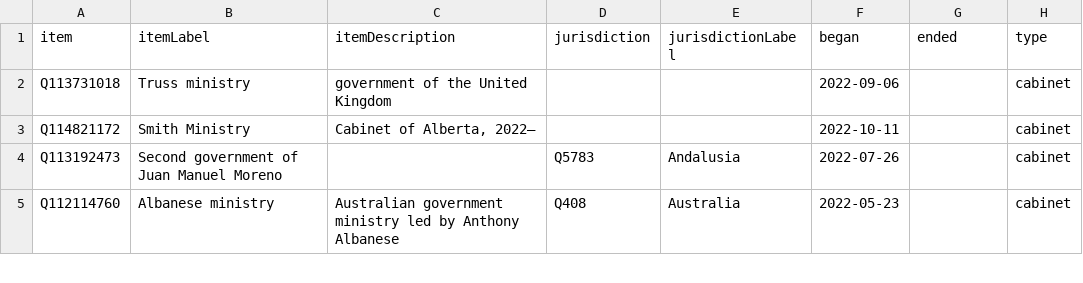
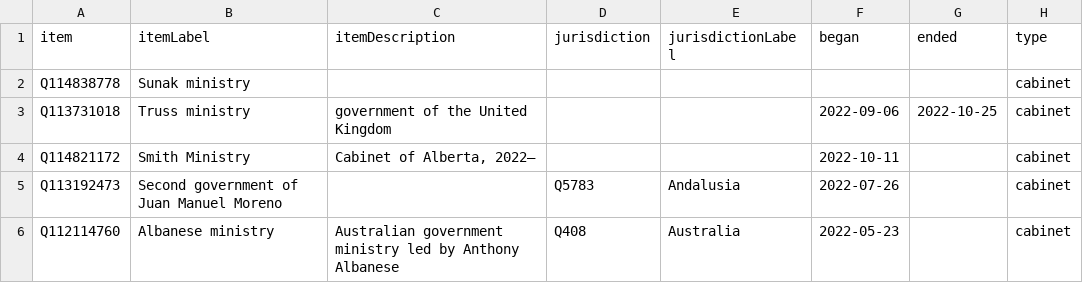
Before and after one commit to every-politician-scrapers/world, a CSV file: wikidata/results/2022-cabinets.csv, drawn as a sheet; only a part is shown.

Commit message:
Run SPARQL queries

```diff
--- a/wikidata/results/2022-cabinets.csv
+++ b/wikidata/results/2022-cabinets.csv
@@ -1,3 +1,4 @@
 item,itemLabel,itemDescription,jurisdiction,jurisdictionLabel,began,ended,type
-Q113731018,Truss ministry,government of the United Kingdom,,,2022-09-06,,cabinet
+Q114838778,Sunak ministry,,,,,,cabinet
+Q113731018,Truss ministry,government of the United Kingdom,,,2022-09-06,2022-10-25,cabinet
 Q114821172,Smith Ministry,"Cabinet of Alberta, 2022–",,,2022-10-11,,cabinet
```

## PROBLEM DESCRIPTION
The listing above should be repeated word for word, with every image left out.

## ANSWER BOX
Before and after one commit to every-politician-scrapers/world, a CSV file: wikidata/results/2022-cabinets.csv, drawn as a sheet; only a part is shown.

Commit message:
Run SPARQL queries

```diff
--- a/wikidata/results/2022-cabinets.csv
+++ b/wikidata/results/2022-cabinets.csv
@@ -1,3 +1,4 @@
 item,itemLabel,itemDescription,jurisdiction,jurisdictionLabel,began,ended,type
-Q113731018,Truss ministry,government of the United Kingdom,,,2022-09-06,,cabinet
+Q114838778,Sunak ministry,,,,,,cabinet
+Q113731018,Truss ministry,government of the United Kingdom,,,2022-09-06,2022-10-25,cabinet
 Q114821172,Smith Ministry,"Cabinet of Alberta, 2022–",,,2022-10-11,,cabinet
```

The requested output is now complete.